- _Instructions to follow_
Nothing but the lines below from the first through the one with "</ContentPage>" should appear, printed exactly; please leave pictures out.

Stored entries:
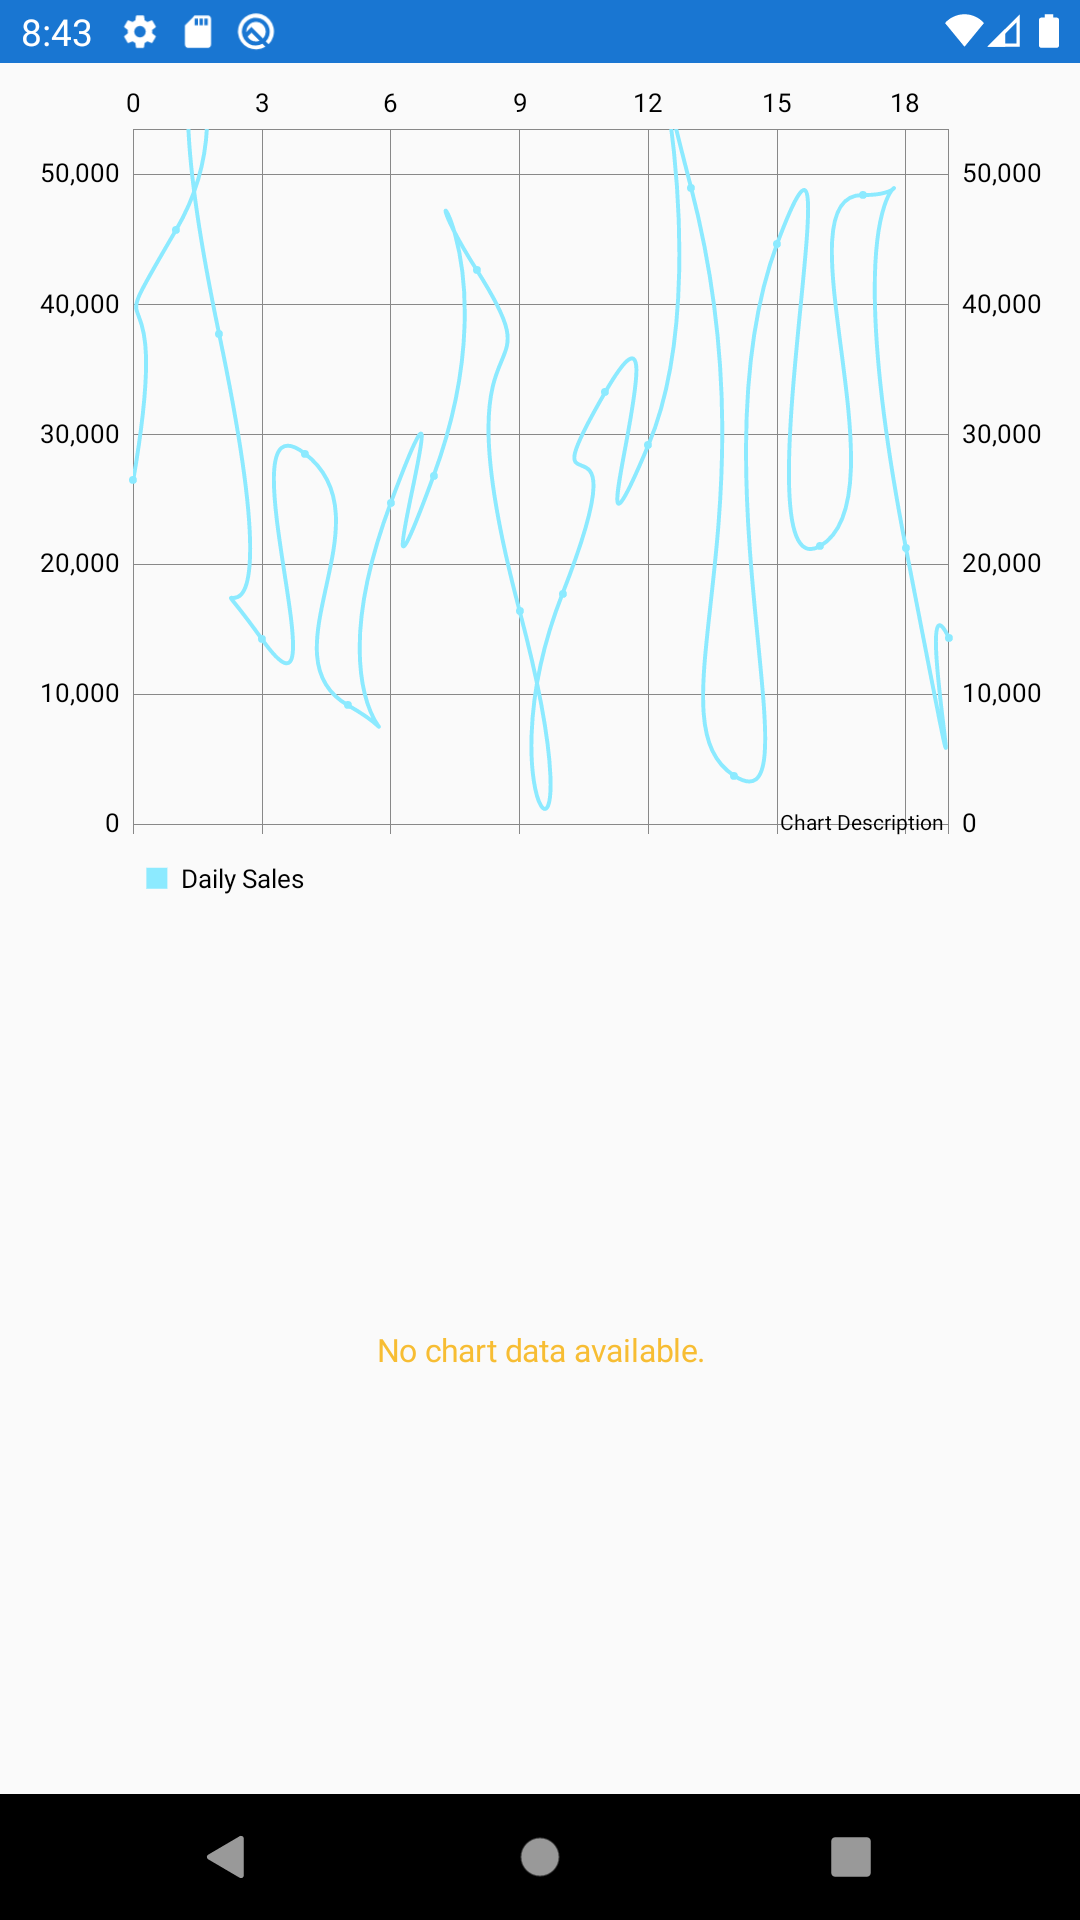
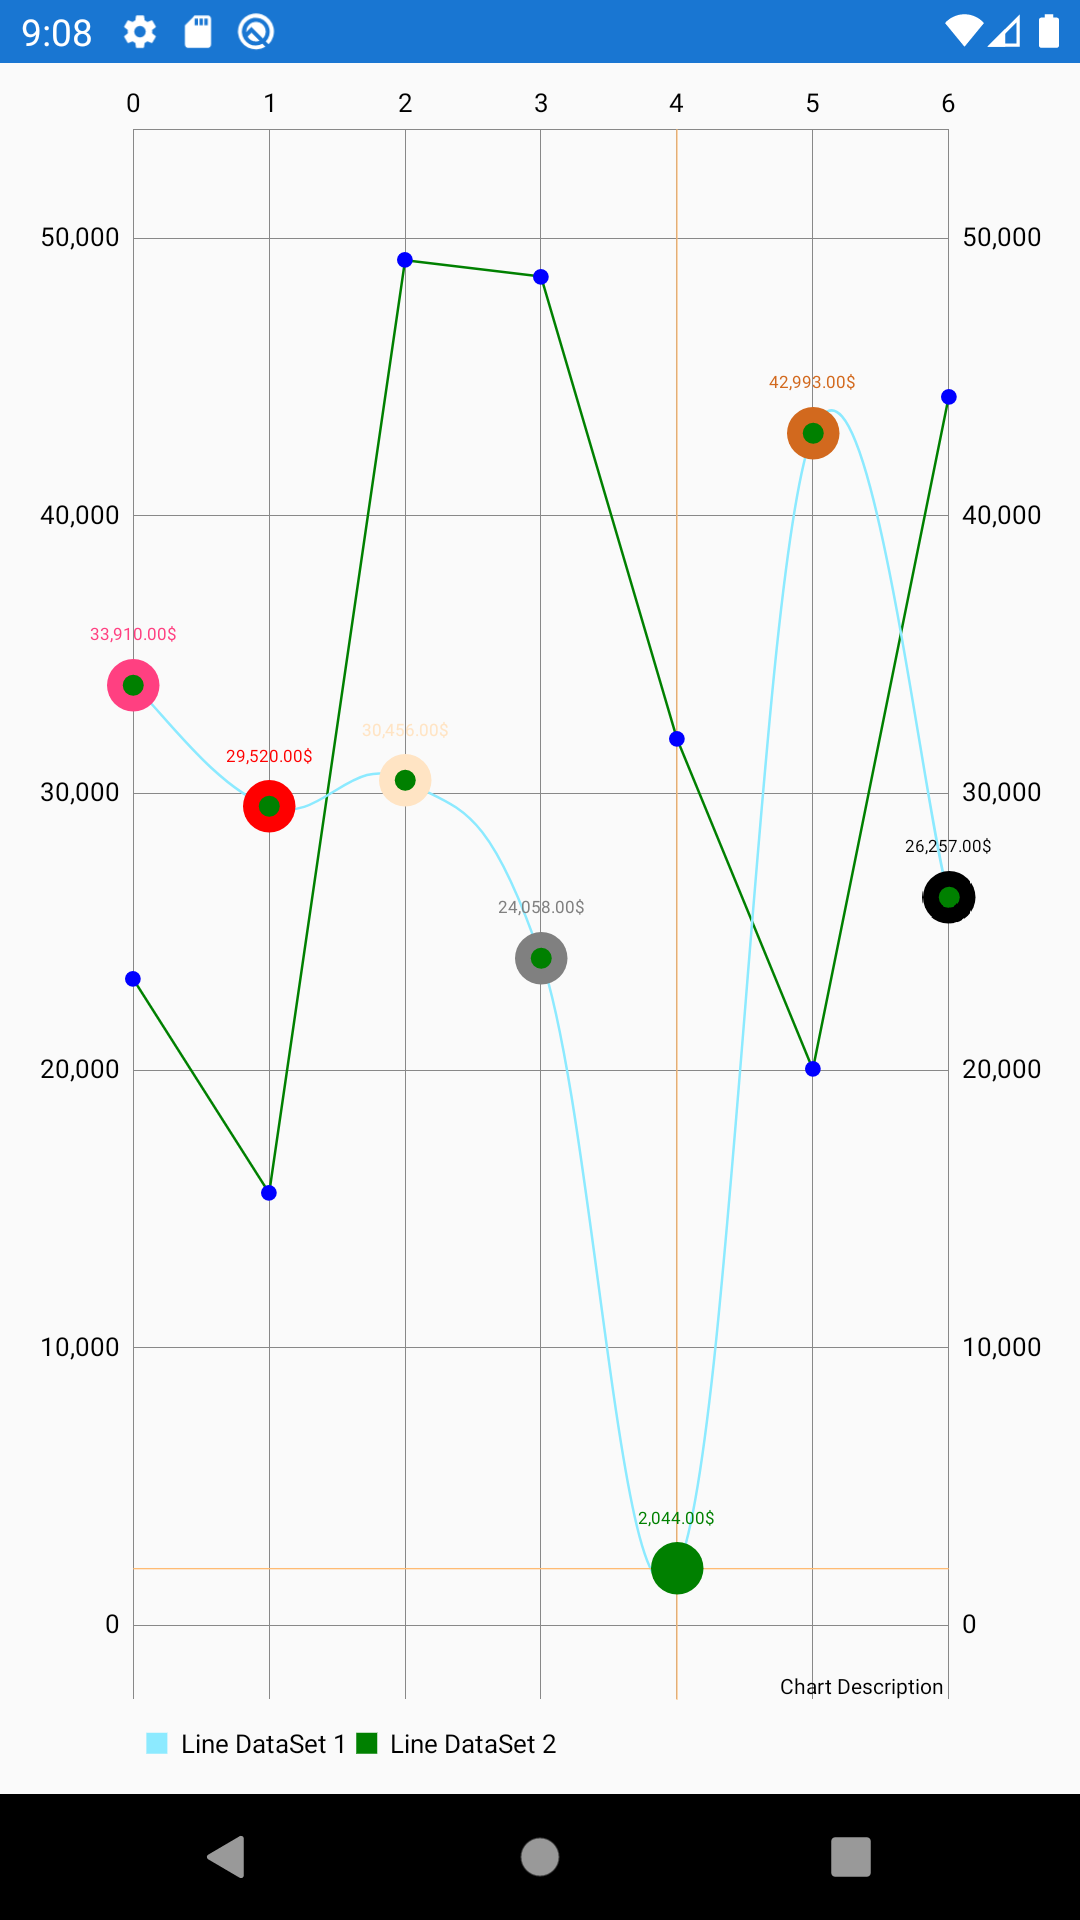
line series preview changes

diff --git a/GraphInXamarinForms/GraphInXamarinForms/LineChartPage.xaml b/GraphInXamarinForms/GraphInXamarinForms/LineChartPage.xaml
@@ -16,10 +16,7 @@
                 HorizontalOptions="FillAndExpand"
                 VerticalOptions="FillAndExpand" />
 
-            <ultimateChart:SupportLineChartExtended
-                x:Name="chart2"
-                HorizontalOptions="FillAndExpand"
-                VerticalOptions="FillAndExpand" />
+
         </StackLayout>
     </ContentPage.Content>
 </ContentPage>

diff --git a/GraphInXamarinForms/GraphInXamarinForms/LineChartPage.xaml.cs b/GraphInXamarinForms/GraphInXamarinForms/LineChartPage.xaml.cs
@@ -55,156 +55,156 @@ namespace GraphInXamarinForms
         {
             base.OnAppearing();
 
-            var entries = new List<EntryChart>();
-
-            var random = new Random();
-            for (int i = 0; i < 20; i++)
-            {
-                entries.Add(new EntryChart(i, random.Next(1000, 50000)));
-            }
-
-            //for (int i = 1; i <= DateTime.DaysInMonth(DateTime.Now.Year, DateTime.Now.Month); i++)
-            //{
-            //    var ordersForDay = ordersResponse.Orders.Where(x => x.DatePlacedLocal.Value.Day.Equals(i)).ToList();
-            //    float amount = 0.1f;
-
-            //    foreach (var order in ordersForDay)
-            //        amount += float.Parse(order.GrandTotal);
-
-            //    var entry = new EntryChart(i - 1, amount);
-            //    entries.Add(entry);
-            //}
-
-            var dataSet = new LineDataSetXF(entries, "Daily Sales")
-            {
-                //Colors = new List<Color> { App.GetAppResourceColorByKey("NetoDarkBlue") },
-                //CircleColors = new List<Color> { App.GetAppResourceColorByKey("NetoDarkBlue") },
-                DrawCircleHole = false,
-                DrawValues = false,
-                CircleRadius = 1.5f,
-                //GradientColor = new GradientColor(App.GetAppResourceColorByKey("NetoDarkBlue"), App.GetAppResourceColorByKey("NetoLightBlue")),
-                FillAlpha = 0.2f,
-                DrawFilled = true,
-                LineWidth = 1.5f,
-                CubicIntensity = 10.0f,
-                Mode = LineDataSetMode.CUBIC_BEZIER
-            };
-
-            var lineChartData = new LineChartData(new List<ILineDataSetXF>() { dataSet });
-
-            var xAxisConfig = new XAxisConfig()
-            {
-                DrawGridLines = false,
-                XAXISPosition = XAXISPosition.BOTTOM
-            };
-
-            chart.AnimationX = new AnimatorXF()
-            {
-                Duration = 5,
-                EasingType = EasingOptionXF.EaseInOutBounce
-            };
-
-            chart.XAxis = xAxisConfig;
-            chart.AxisLeft.GridColor = Color.White;
-
-            chart.AxisRight.DrawGridLinesBehindData = false;
-            chart.AxisRight.Enabled = false;
-
-            chart.AxisLeft.DrawGridLinesBehindData = false;
-            chart.AxisLeft.Enabled = false;
-
-            chart.DescriptionChart.Text = string.Empty;
-
-            chart.Legend.Enabled = false;
-
-            chart.ChartData = lineChartData;
-
-
-
             //var entries = new List<EntryChart>();
-            //var entries2 = new List<EntryChart>();
-            //var labels = new List<string>();
 
             //var random = new Random();
-            //for (int i = 0; i < 7; i++)
+            //for (int i = 0; i < 20; i++)
             //{
-            //    entries.Add(new EntryChart(i, random.Next(1000,50000)));
-            //    entries2.Add(new EntryChart(i, random.Next(1000,50000)));
-            //    labels.Add("Entry" + i);
+            //    entries.Add(new EntryChart(i, random.Next(1000, 50000)));
             //}
 
-            //var FontFamily = "";
-            //switch (Device.RuntimePlatform)
-            //{
-            //    case Device.iOS:
-            //        FontFamily = "Pacifico-Regular";
-            //        break;
-            //    case Device.Android:
-            //        FontFamily = "Fonts/Pacifico-Regular.ttf";
-            //        break;
-            //    default:
-            //        break;
-            //}
-            //var dataSet4 = new LineDataSetXF(entries, "Line DataSet 1")
-            //{
-            //    CircleRadius = 10,
-            //    CircleHoleRadius = 4f,
-            //    CircleColors = new List<Color>(){
-            //        Color.Accent, Color.Red, Color.Bisque, Color.Gray, Color.Green, Color.Chocolate, Color.Black
-            //    },
-            //    CircleHoleColor = Color.Green,
-            //    ValueColors = new List<Color>(){
-            //        Color.Accent, Color.Red, Color.Bisque, Color.Gray, Color.Green, Color.Chocolate, Color.Black
-            //    },
-            //    Mode = LineDataSetMode.CUBIC_BEZIER,
-            //    ValueFormatter = new CustomDataSetValueFormatter(),
-            //    ValueFontFamily = FontFamily,
-            //    FillAlpha = 0.8f,
-            //    GradientColor = new GradientColor(Color.Blue,Color.Red,30),
-            //    DrawFilled = true,
-            //};
+            ////for (int i = 1; i <= DateTime.DaysInMonth(DateTime.Now.Year, DateTime.Now.Month); i++)
+            ////{
+            ////    var ordersForDay = ordersResponse.Orders.Where(x => x.DatePlacedLocal.Value.Day.Equals(i)).ToList();
+            ////    float amount = 0.1f;
 
-            //Xamarin.Forms.OnPlatform<string> onPlatform = (Xamarin.Forms.OnPlatform<string>)Application.Current.Resources["PacificoRegular"];
-            //var xxx = onPlatform.Default;
+            ////    foreach (var order in ordersForDay)
+            ////        amount += float.Parse(order.GrandTotal);
 
-            //var dataSet5 = new LineDataSetXF(entries2, "Line DataSet 2")
+            ////    var entry = new EntryChart(i - 1, amount);
+            ////    entries.Add(entry);
+            ////}
+
+            //var dataSet = new LineDataSetXF(entries, "Daily Sales")
             //{
-            //    Colors = new List<Color>{
-            //        Color.Green
-            //    },
-            //    CircleHoleColor = Color.Blue,
-            //    CircleColors = new List<Color>{
-            //        Color.Blue
-            //    },
-            //    CircleRadius = 3,
+            //    //Colors = new List<Color> { App.GetAppResourceColorByKey("NetoDarkBlue") },
+            //    //CircleColors = new List<Color> { App.GetAppResourceColorByKey("NetoDarkBlue") },
+            //    DrawCircleHole = false,
             //    DrawValues = false,
-            //    GradientColor = new GradientColor(Color.Red,Color.Green)
+            //    CircleRadius = 1.5f,
+            //    //GradientColor = new GradientColor(App.GetAppResourceColorByKey("NetoDarkBlue"), App.GetAppResourceColorByKey("NetoLightBlue")),
+            //    FillAlpha = 0.2f,
+            //    DrawFilled = true,
+            //    LineWidth = 1.5f,
+            //    CubicIntensity = 10.0f,
+            //    Mode = LineDataSetMode.CUBIC_BEZIER
             //};
 
-            //var data4 = new LineChartData(new List<ILineDataSetXF>() { dataSet4,dataSet5 });
+            //var lineChartData = new LineChartData(new List<ILineDataSetXF>() { dataSet });
 
-            //chart.ChartData = data4;
-            //chart.DescriptionChart.Text = "Test label chart description";
-            //chart.AxisLeft.DrawGridLines = false;
-            //chart.AxisLeft.DrawAxisLine = true;
-            //chart.AxisLeft.Enabled = true;
+            //var xAxisConfig = new XAxisConfig()
+            //{
+            //    DrawGridLines = false,
+            //    XAXISPosition = XAXISPosition.BOTTOM
+            //};
 
-            //chart.AxisRight.DrawAxisLine = false;
-            //chart.AxisRight.DrawGridLines = false;
-            //chart.AxisRight.Enabled = false;
-
-            //chart.AxisRight.FontFamily = FontFamily;
-            //chart.AxisLeft.FontFamily = FontFamily;
-            //chart.XAxis.FontFamily = FontFamily;
-
-            //chart.XAxis.XAXISPosition = XAXISPosition.BOTTOM;
-            //chart.XAxis.DrawGridLines = false;
-            //chart.XAxis.AxisValueFormatter = new TextByIndexXAxisFormatter(labels);
             //chart.AnimationX = new AnimatorXF()
             //{
-            //    Duration = 1000,
-            //    EasingType = EasingOptionXF.EaseOutCirc
+            //    Duration = 5,
+            //    EasingType = EasingOptionXF.EaseInOutBounce
             //};
+
+            //chart.XAxis = xAxisConfig;
+            //chart.AxisLeft.GridColor = Color.White;
+
+            //chart.AxisRight.DrawGridLinesBehindData = false;
+            //chart.AxisRight.Enabled = false;
+
+            //chart.AxisLeft.DrawGridLinesBehindData = false;
+            //chart.AxisLeft.Enabled = false;
+
+            //chart.DescriptionChart.Text = string.Empty;
+
+            //chart.Legend.Enabled = false;
+
+            //chart.ChartData = lineChartData;
+
+
+
+            var entries = new List<EntryChart>();
+            var entries2 = new List<EntryChart>();
+            var labels = new List<string>();
+
+            var random = new Random();
+            for (int i = 0; i < 7; i++)
+            {
+                entries.Add(new EntryChart(i, random.Next(1000, 50000)));
+                entries2.Add(new EntryChart(i, random.Next(1000, 50000)));
+                labels.Add("Entry" + i);
+            }
+
+            var FontFamily = "";
+            switch (Device.RuntimePlatform)
+            {
+                case Device.iOS:
+                    FontFamily = "Pacifico-Regular";
+                    break;
+                case Device.Android:
+                    FontFamily = "Fonts/Pacifico-Regular.ttf";
+                    break;
+                default:
+                    break;
+            }
+            var dataSet4 = new LineDataSetXF(entries, "Line DataSet 1")
+            {
+                CircleRadius = 10,
+                CircleHoleRadius = 4f,
+                CircleColors = new List<Color>(){
+                    Color.Accent, Color.Red, Color.Bisque, Color.Gray, Color.Green, Color.Chocolate, Color.Black
+                },
+                CircleHoleColor = Color.Green,
+                ValueColors = new List<Color>(){
+                    Color.Accent, Color.Red, Color.Bisque, Color.Gray, Color.Green, Color.Chocolate, Color.Black
+                },
+                Mode = LineDataSetMode.CUBIC_BEZIER,
+                ValueFormatter = new CustomDataSetValueFormatter(),
+                ValueFontFamily = FontFamily,
+                FillAlpha = 0.8f,
+                GradientColor = new GradientColor(Color.Blue, Color.Red, 30),
+                DrawFilled = true,
+            };
+
+           // Xamarin.Forms.OnPlatform<string> onPlatform = (Xamarin.Forms.OnPlatform<string>)Application.Current.Resources["PacificoRegular"];
+            //var xxx = onPlatform.Default;
+
+            var dataSet5 = new LineDataSetXF(entries2, "Line DataSet 2")
+            {
+                Colors = new List<Color>{
+                    Color.Green
+                },
+                CircleHoleColor = Color.Blue,
+                CircleColors = new List<Color>{
+                    Color.Blue
+                },
+                CircleRadius = 3,
+                DrawValues = false,
+                GradientColor = new GradientColor(Color.Red, Color.Green)
+            };
+
+            var data4 = new LineChartData(new List<ILineDataSetXF>() { dataSet4, dataSet5 });
+
+            chart.ChartData = data4;
+            chart.DescriptionChart.Text = "Test label chart description";
+            chart.AxisLeft.DrawGridLines = false;
+            chart.AxisLeft.DrawAxisLine = true;
+            chart.AxisLeft.Enabled = true;
+
+            chart.AxisRight.DrawAxisLine = false;
+            chart.AxisRight.DrawGridLines = false;
+            chart.AxisRight.Enabled = false;
+
+            chart.AxisRight.FontFamily = FontFamily;
+            chart.AxisLeft.FontFamily = FontFamily;
+            chart.XAxis.FontFamily = FontFamily;
+
+            chart.XAxis.XAXISPosition = XAXISPosition.BOTTOM;
+            chart.XAxis.DrawGridLines = false;
+            chart.XAxis.AxisValueFormatter = new TextByIndexXAxisFormatter(labels);
+            chart.AnimationX = new AnimatorXF()
+            {
+                Duration = 1000,
+                EasingType = EasingOptionXF.EaseOutCirc
+            };
         }
     }
 }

- _Result_
line series preview changes

diff --git a/GraphInXamarinForms/GraphInXamarinForms/LineChartPage.xaml b/GraphInXamarinForms/GraphInXamarinForms/LineChartPage.xaml
@@ -16,10 +16,7 @@
                 HorizontalOptions="FillAndExpand"
                 VerticalOptions="FillAndExpand" />
 
-            <ultimateChart:SupportLineChartExtended
-                x:Name="chart2"
-                HorizontalOptions="FillAndExpand"
-                VerticalOptions="FillAndExpand" />
+
         </StackLayout>
     </ContentPage.Content>
 </ContentPage>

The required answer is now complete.